→ Exercise data:

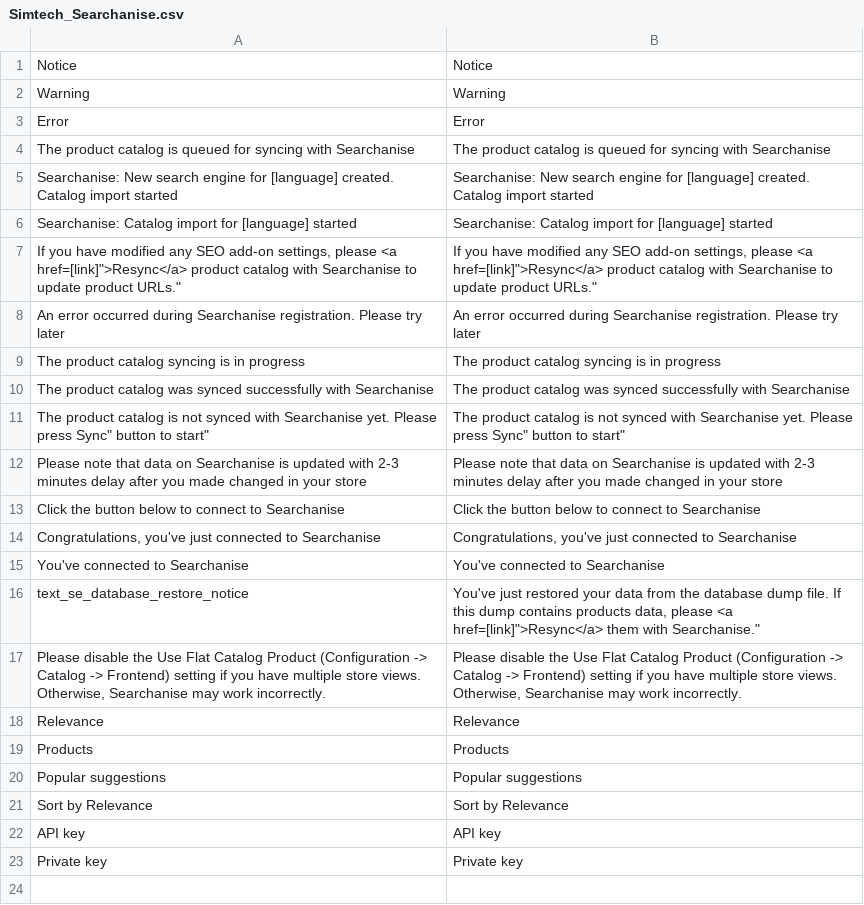
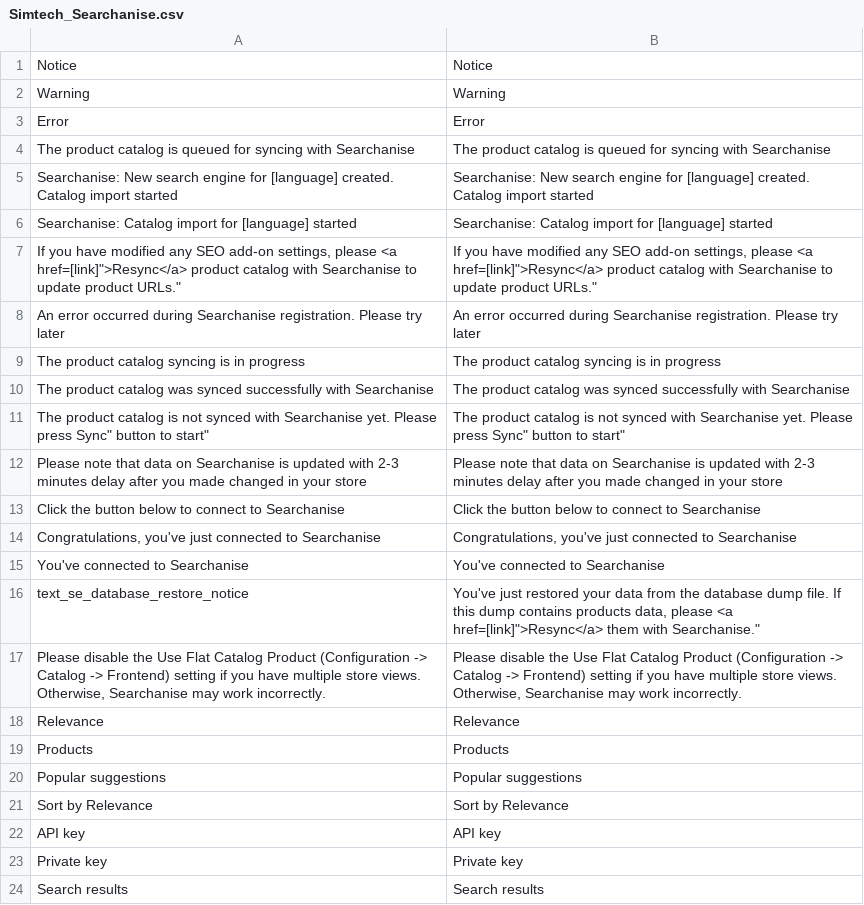
Before and after one commit to OpenMageModuleFostering/simtech_searchanise, a CSV file: app/locale/en_US/Simtech_Searchanise.csv, drawn as a sheet; the diff names each change by its address in the sheet, - before the commit and + after, or states it on an @@ line.

```diff
--- a/app/locale/en_US/Simtech_Searchanise.csv
+++ b/app/locale/en_US/Simtech_Searchanise.csv
+row 24: Search results | Search results
```
Also changed, not shown: 14 other files.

→ Work item:
The entire listing is to be printed exactly, with each picture omitted.

→ Written reply:
Before and after one commit to OpenMageModuleFostering/simtech_searchanise, a CSV file: app/locale/en_US/Simtech_Searchanise.csv, drawn as a sheet; the diff names each change by its address in the sheet, - before the commit and + after, or states it on an @@ line.

```diff
--- a/app/locale/en_US/Simtech_Searchanise.csv
+++ b/app/locale/en_US/Simtech_Searchanise.csv
+row 24: Search results | Search results
```
Also changed, not shown: 14 other files.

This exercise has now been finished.